> **INPUT FOR THIS TASK**
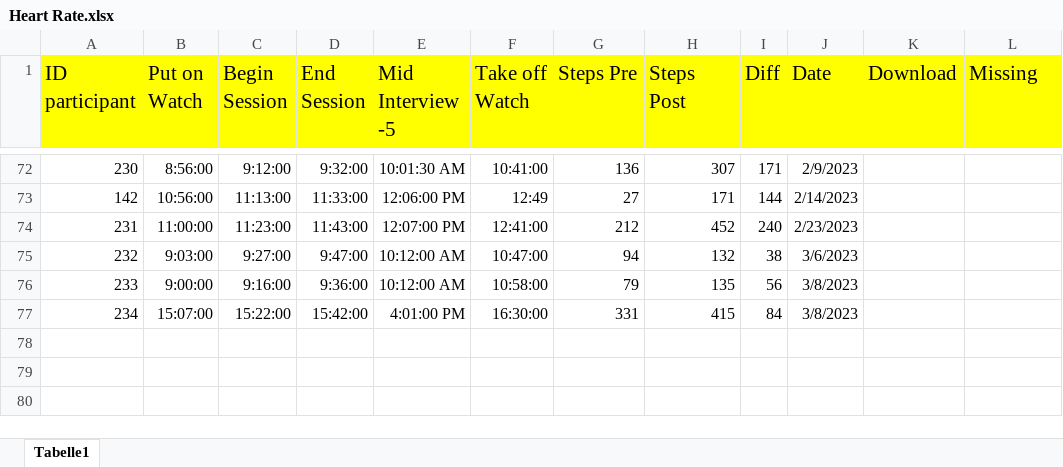
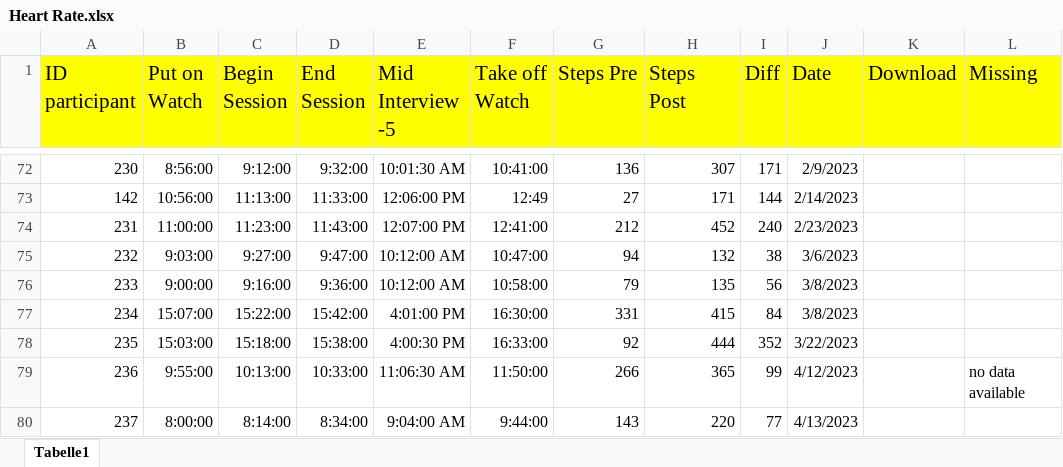
Before and after one commit to MandyKlatt/Mandy-PhD, an Excel workbook: 02_paper/02_study/02_fitbit paper/data/Heart Rate.xlsx, sheet Tabelle1, drawn as a sheet; only a part is shown, gaps mark what is left out; values as stored, in another font and other column widths than the file's, no borders; charts and pictures not drawn; the diff names each change by its address in the sheet, - before the commit and + after, or states it on an @@ line.

Commit message:
upload fitbit data

```diff
--- a/02_paper/02_study/02_fitbit paper/data/Heart Rate.xlsx (sheet Tabelle1)
+++ b/02_paper/02_study/02_fitbit paper/data/Heart Rate.xlsx (sheet Tabelle1)
+row 78: 235 | 15:03:00 | 15:18:00 | 15:38:00 | 4:00:30 PM | 16:33:00 | 92 | 444 | 352 | 3/22/2023
+row 79: 236 | 9:55:00 | 10:13:00 | 10:33:00 | 11:06:30 AM | 11:50:00 | 266 | 365 | 99 | 4/12/2023 |  | no data available
+row 80: 237 | 8:00:00 | 8:14:00 | 8:34:00 | 9:04:00 AM | 9:44:00 | 143 | 220 | 77 | 4/13/2023
```
Also changed, not shown: charts or pictures, 12 other files.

> **EXERCISE BRIEF**
The count alone is wanted: how many lines above hold the string "data"?

> **YOUR RESPONSE**
5